## Exercise
Without any pictures, restate the full set of records below exactly.

## Data listing
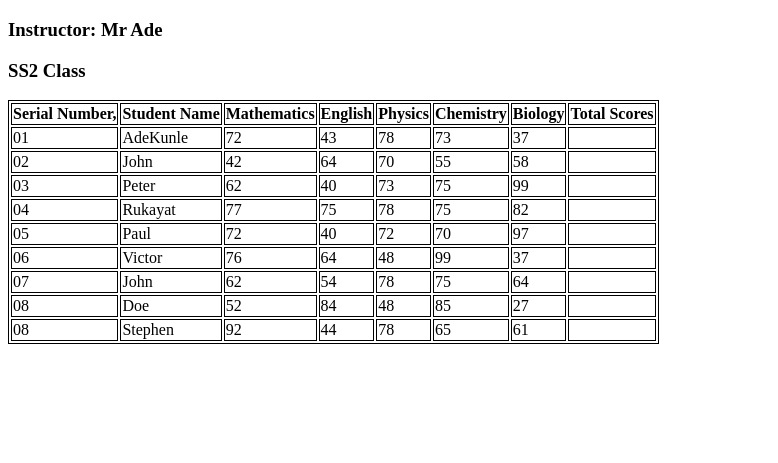
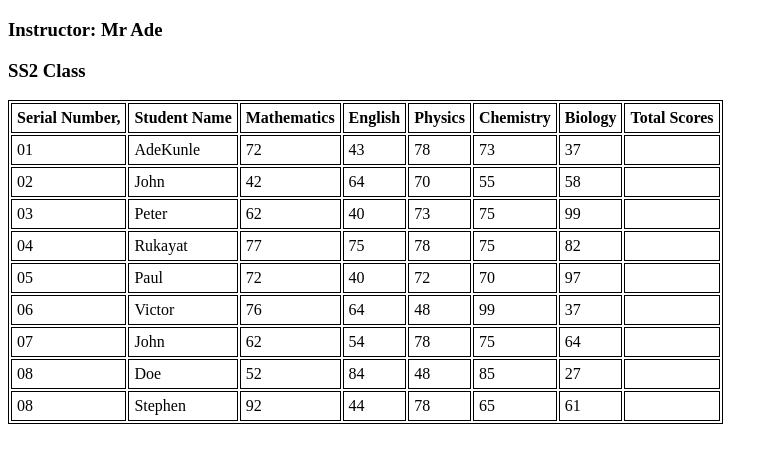
Before and after one commit to boakaidorborkamara/html_table_n_list, a plain HTML site: page index.html in a window 1280 px wide. Shown: the part 61-524 px from the top of the page, without its empty margins (0-778 px from the left). Drawn offline with Linux system fonts and the light colour scheme.

Commit message:
added padding

```diff
--- a/index.html
+++ b/index.html
@@ -12,6 +12,11 @@
         th,
         tr {
             border: 1px solid;
+        }
+
+        td,
+        th {
+            padding: 5px;
         }
     </style>
 </head>
```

## Response to the task
Before and after one commit to boakaidorborkamara/html_table_n_list, a plain HTML site: page index.html in a window 1280 px wide. Shown: the part 61-524 px from the top of the page, without its empty margins (0-778 px from the left). Drawn offline with Linux system fonts and the light colour scheme.

Commit message:
added padding

```diff
--- a/index.html
+++ b/index.html
@@ -12,6 +12,11 @@
         th,
         tr {
             border: 1px solid;
+        }
+
+        td,
+        th {
+            padding: 5px;
         }
     </style>
 </head>
```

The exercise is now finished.